Before-and-after change records:
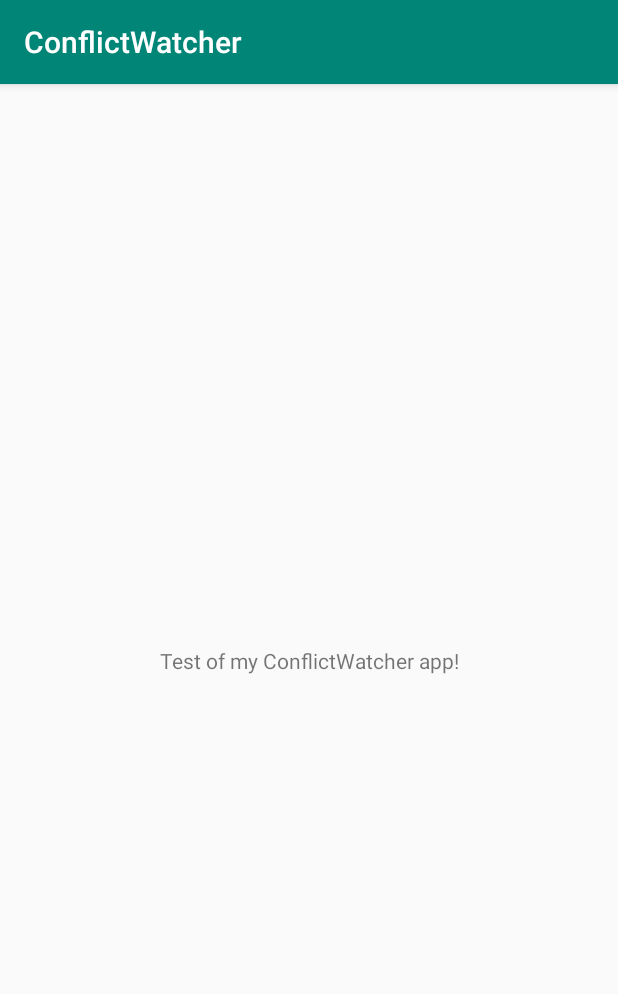
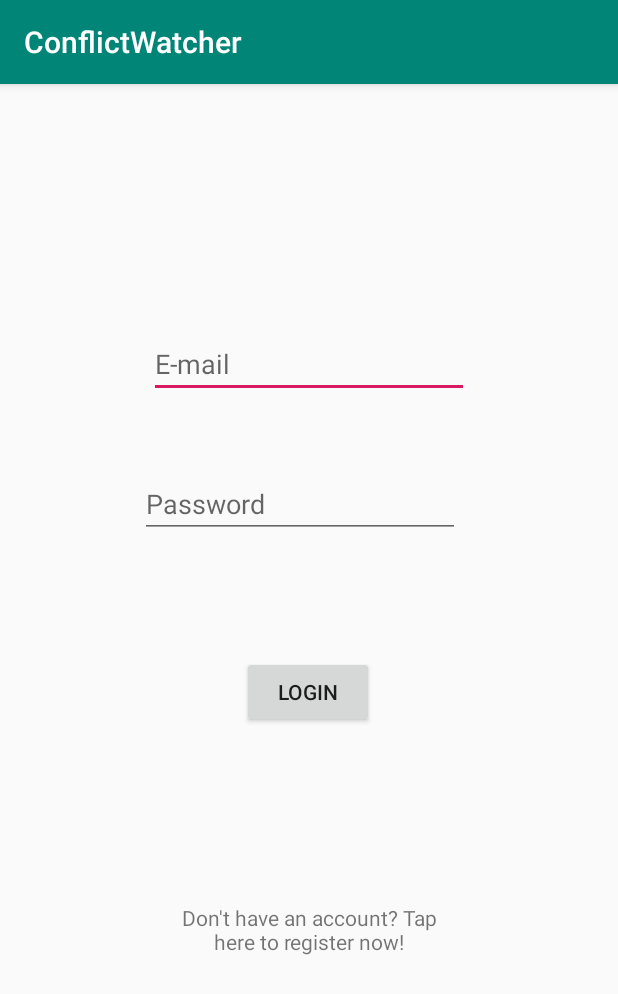
Before and after one commit to Rolyyy/Conflict_Watcher, an Android app: the screen it shows after launch (LoginActivity), on a phone screen of 412 x 824 dp. Shown: the top 994 px of the screen. Run offline under Robolectric (Android 15) with nearby library versions, the phone set to English and light mode, and no system bars.

Commit message:
Added mock Login functionality, which checks user inputs for logging in.

```diff
--- a/app/src/main/java/com/conflictwatcher/LoginActivity.java
+++ b/app/src/main/java/com/conflictwatcher/LoginActivity.java
@@ -2,13 +2,50 @@ package com.conflictwatcher;
 
 import androidx.appcompat.app.AppCompatActivity;
 
+import android.content.Intent;
 import android.os.Bundle;
+import android.view.View;
+import android.widget.Button;
+import android.widget.EditText;
+import android.widget.TextView;
+import android.widget.Toast;
 
 public class LoginActivity extends AppCompatActivity {
+
+    private EditText Email;
+    private EditText Password;
+    private Button LoginBtn;
+    private TextView LoginText;
 
     @Override
     protected void onCreate(Bundle savedInstanceState) {
         super.onCreate(savedInstanceState);
-        setContentView(R.layout.activity_main);
+        setContentView(R.layout.activity_login);
+
+        Email = findViewById(R.id.loginEmail);
+        Password = findViewById(R.id.loginPassword);
+        LoginBtn = findViewById(R.id.loginButton);
+        LoginText = findViewById(R.id.loginText);
+
+        //Called when Login button pressed. Sends user input for validation
+        LoginBtn.setOnClickListener(new View.OnClickListener() {
+            @Override
+            public void onClick(View view) {
+                login(Email.getText().toString(), Password.getText().toString());
+            }
+        });
+
+    }
+
+    //Checks user e-mail and password
+    private void login(String email, String password){
+        if(email.equals("test")  && password.equals("123")){
+            Toast.makeText(this, "Logging in!", Toast.LENGTH_LONG).show();
+            startActivity(new Intent(LoginActivity.this, MapActivity.class));
+        }
+        else{
+            Toast.makeText(this, "Incorrect E-mail and/or Password!", Toast.LENGTH_LONG).show();
+        }
+
     }
 }
--- /dev/null
+++ b/app/src/main/res/layout/activity_login.xml
@@ -0,0 +1,65 @@
+<?xml version="1.0" encoding="utf-8"?>
+<androidx.constraintlayout.widget.ConstraintLayout xmlns:android="http://schemas.android.com/apk/res/android"
+    xmlns:app="http://schemas.android.com/apk/res-auto"
+    xmlns:tools="http://schemas.android.com/tools"
+    android:layout_width="match_parent"
+    android:layout_height="match_parent"
+    tools:context=".LoginActivity">
+
+    <EditText
+        android:id="@+id/loginEmail"
+        android:layout_width="wrap_content"
+        android:layout_height="wrap_content"
+        android:ems="10"
+        android:hint="E-mail"
+        android:inputType="textPersonName"
+        app:layout_constraintBottom_toBottomOf="parent"
+        app:layout_constraintEnd_toEndOf="parent"
+        app:layout_constraintStart_toStartOf="parent"
+        app:layout_constraintTop_toTopOf="parent"
+        app:layout_constraintVertical_bias="0.227" />
+
+    <EditText
+        android:id="@+id/loginPassword"
+        android:layout_width="wrap_content"
+        android:layout_height="wrap_content"
+        android:ems="10"
+        android:hint="Password"
+        android:inputType="textPassword"
+        app:layout_constraintBottom_toBottomOf="parent"
+        app:layout_constraintEnd_toEndOf="parent"
+        app:layout_constraintHorizontal_bias="0.469"
+        app:layout_constraintStart_toStartOf="parent"
+        app:layout_constraintTop_toBottomOf="@+id/loginEmail"
+        app:layout_constraintVertical_bias="0.094" />
+
+    <Button
+        android:id="@+id/loginButton"
+        android:layout_width="wrap_content"
+        android:layout_height="wrap_content"
+        android:text="LOGIN"
+        app:layout_constraintBottom_toBottomOf="parent"
+        app:layout_constraintEnd_toEndOf="parent"
+        app:layout_constraintHorizontal_bias="0.498"
+        app:layout_constraintStart_toStartOf="parent"
+        app:layout_constraintTop_toBottomOf="@+id/loginPassword"
+        app:layout_constraintVertical_bias="0.188" />
+
+    <TextView
+        android:id="@+id/loginText"
+        android:layout_width="200dp"
+        android:layout_height="wrap_content"
+        android:text="Don't have an account? Tap here to register now!"
+        app:layout_constraintBottom_toBottomOf="parent"
+        app:layout_constraintEnd_toEndOf="parent"
+        app:layout_constraintStart_toStartOf="parent"
+        app:layout_constraintTop_toBottomOf="@+id/loginButton"
+        app:layout_constraintVertical_bias="0.377"
+        android:textAlignment="center"
+        android:paddingTop="10dp"
+        android:paddingBottom="10dp"
+        android:paddingStart="10dp"
+        android:paddingEnd="10dp"
+        />
+
+</androidx.constraintlayout.widget.ConstraintLayout>
--- a/app/src/main/res/layout/activity_main.xml
+++ /dev/null
@@ -1,18 +0,0 @@
-<?xml version="1.0" encoding="utf-8"?>
-<androidx.constraintlayout.widget.ConstraintLayout xmlns:android="http://schemas.android.com/apk/res/android"
-    xmlns:app="http://schemas.android.com/apk/res-auto"
-    xmlns:tools="http://schemas.android.com/tools"
-    android:layout_width="match_parent"
-    android:layout_height="match_parent"
-    tools:context=".LoginActivity">
-
-    <TextView
-        android:layout_width="wrap_content"
-        android:layout_height="wrap_content"
-        android:text="Test of my ConflictWatcher app!"
-        app:layout_constraintBottom_toBottomOf="parent"
-        app:layout_constraintLeft_toLeftOf="parent"
-        app:layout_constraintRight_toRightOf="parent"
-        app:layout_constraintTop_toTopOf="parent" />
-
-</androidx.constraintlayout.widget.ConstraintLayout>
```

● What needs to be done: Reproduce the records above exactly, excluding every picture.

● Expected answer:
Before and after one commit to Rolyyy/Conflict_Watcher, an Android app: the screen it shows after launch (LoginActivity), on a phone screen of 412 x 824 dp. Shown: the top 994 px of the screen. Run offline under Robolectric (Android 15) with nearby library versions, the phone set to English and light mode, and no system bars.

Commit message:
Added mock Login functionality, which checks user inputs for logging in.

```diff
--- a/app/src/main/java/com/conflictwatcher/LoginActivity.java
+++ b/app/src/main/java/com/conflictwatcher/LoginActivity.java
@@ -2,13 +2,50 @@ package com.conflictwatcher;
 
 import androidx.appcompat.app.AppCompatActivity;
 
+import android.content.Intent;
 import android.os.Bundle;
+import android.view.View;
+import android.widget.Button;
+import android.widget.EditText;
+import android.widget.TextView;
+import android.widget.Toast;
 
 public class LoginActivity extends AppCompatActivity {
+
+    private EditText Email;
+    private EditText Password;
+    private Button LoginBtn;
+    private TextView LoginText;
 
     @Override
     protected void onCreate(Bundle savedInstanceState) {
         super.onCreate(savedInstanceState);
-        setContentView(R.layout.activity_main);
+        setContentView(R.layout.activity_login);
+
+        Email = findViewById(R.id.loginEmail);
+        Password = findViewById(R.id.loginPassword);
+        LoginBtn = findViewById(R.id.loginButton);
+        LoginText = findViewById(R.id.loginText);
+
+        //Called when Login button pressed. Sends user input for validation
+        LoginBtn.setOnClickListener(new View.OnClickListener() {
+            @Override
+            public void onClick(View view) {
+                login(Email.getText().toString(), Password.getText().toString());
+            }
+        });
+
+    }
+
+    //Checks user e-mail and password
+    private void login(String email, String password){
+        if(email.equals("test")  && password.equals("123")){
+            Toast.makeText(this, "Logging in!", Toast.LENGTH_LONG).show();
+            startActivity(new Intent(LoginActivity.this, MapActivity.class));
+        }
+        else{
+            Toast.makeText(this, "Incorrect E-mail and/or Password!", Toast.LENGTH_LONG).show();
+        }
+
     }
 }
--- /dev/null
+++ b/app/src/main/res/layout/activity_login.xml
@@ -0,0 +1,65 @@
+<?xml version="1.0" encoding="utf-8"?>
+<androidx.constraintlayout.widget.ConstraintLayout xmlns:android="http://schemas.android.com/apk/res/android"
+    xmlns:app="http://schemas.android.com/apk/res-auto"
+    xmlns:tools="http://schemas.android.com/tools"
+    android:layout_width="match_parent"
+    android:layout_height="match_parent"
+    tools:context=".LoginActivity">
+
+    <EditText
+        android:id="@+id/loginEmail"
+        android:layout_width="wrap_content"
+        android:layout_height="wrap_content"
+        android:ems="10"
+        android:hint="E-mail"
+        android:inputType="textPersonName"
+        app:layout_constraintBottom_toBottomOf="parent"
+        app:layout_constraintEnd_toEndOf="parent"
+        app:layout_constraintStart_toStartOf="parent"
+        app:layout_constraintTop_toTopOf="parent"
+        app:layout_constraintVertical_bias="0.227" />
+
+    <EditText
+        android:id="@+id/loginPassword"
+        android:layout_width="wrap_content"
+        android:layout_height="wrap_content"
+        android:ems="10"
+        android:hint="Password"
+        android:inputType="textPassword"
+        app:layout_constraintBottom_toBottomOf="parent"
+        app:layout_constraintEnd_toEndOf="parent"
+        app:layout_constraintHorizontal_bias="0.469"
+        app:layout_constraintStart_toStartOf="parent"
+        app:layout_constraintTop_toBottomOf="@+id/loginEmail"
+        app:layout_constraintVertical_bias="0.094" />
+
+    <Button
+        android:id="@+id/loginButton"
+        android:layout_width="wrap_content"
+        android:layout_height="wrap_content"
+        android:text="LOGIN"
+        app:layout_constraintBottom_toBottomOf="parent"
+        app:layout_constraintEnd_toEndOf="parent"
+        app:layout_constraintHorizontal_bias="0.498"
+        app:layout_constraintStart_toStartOf="parent"
+        app:layout_constraintTop_toBottomOf="@+id/loginPassword"
+        app:layout_constraintVertical_bias="0.188" />
+
+    <TextView
+        android:id="@+id/loginText"
+        android:layout_width="200dp"
+        android:layout_height="wrap_content"
+        android:text="Don't have an account? Tap here to register now!"
+        app:layout_constraintBottom_toBottomOf="parent"
+        app:layout_constraintEnd_toEndOf="parent"
+        app:layout_constraintStart_toStartOf="parent"
+        app:layout_constraintTop_toBottomOf="@+id/loginButton"
+        app:layout_constraintVertical_bias="0.377"
+        android:textAlignment="center"
+        android:paddingTop="10dp"
+        android:paddingBottom="10dp"
+        android:paddingStart="10dp"
+        android:paddingEnd="10dp"
+        />
+
+</androidx.constraintlayout.widget.ConstraintLayout>
--- a/app/src/main/res/layout/activity_main.xml
+++ /dev/null
@@ -1,18 +0,0 @@
-<?xml version="1.0" encoding="utf-8"?>
-<androidx.constraintlayout.widget.ConstraintLayout xmlns:android="http://schemas.android.com/apk/res/android"
-    xmlns:app="http://schemas.android.com/apk/res-auto"
-    xmlns:tools="http://schemas.android.com/tools"
-    android:layout_width="match_parent"
-    android:layout_height="match_parent"
-    tools:context=".LoginActivity">
-
-    <TextView
-        android:layout_width="wrap_content"
-        android:layout_height="wrap_content"
-        android:text="Test of my ConflictWatcher app!"
-        app:layout_constraintBottom_toBottomOf="parent"
-        app:layout_constraintLeft_toLeftOf="parent"
-        app:layout_constraintRight_toRightOf="parent"
-        app:layout_constraintTop_toTopOf="parent" />
-
-</androidx.constraintlayout.widget.ConstraintLayout>
```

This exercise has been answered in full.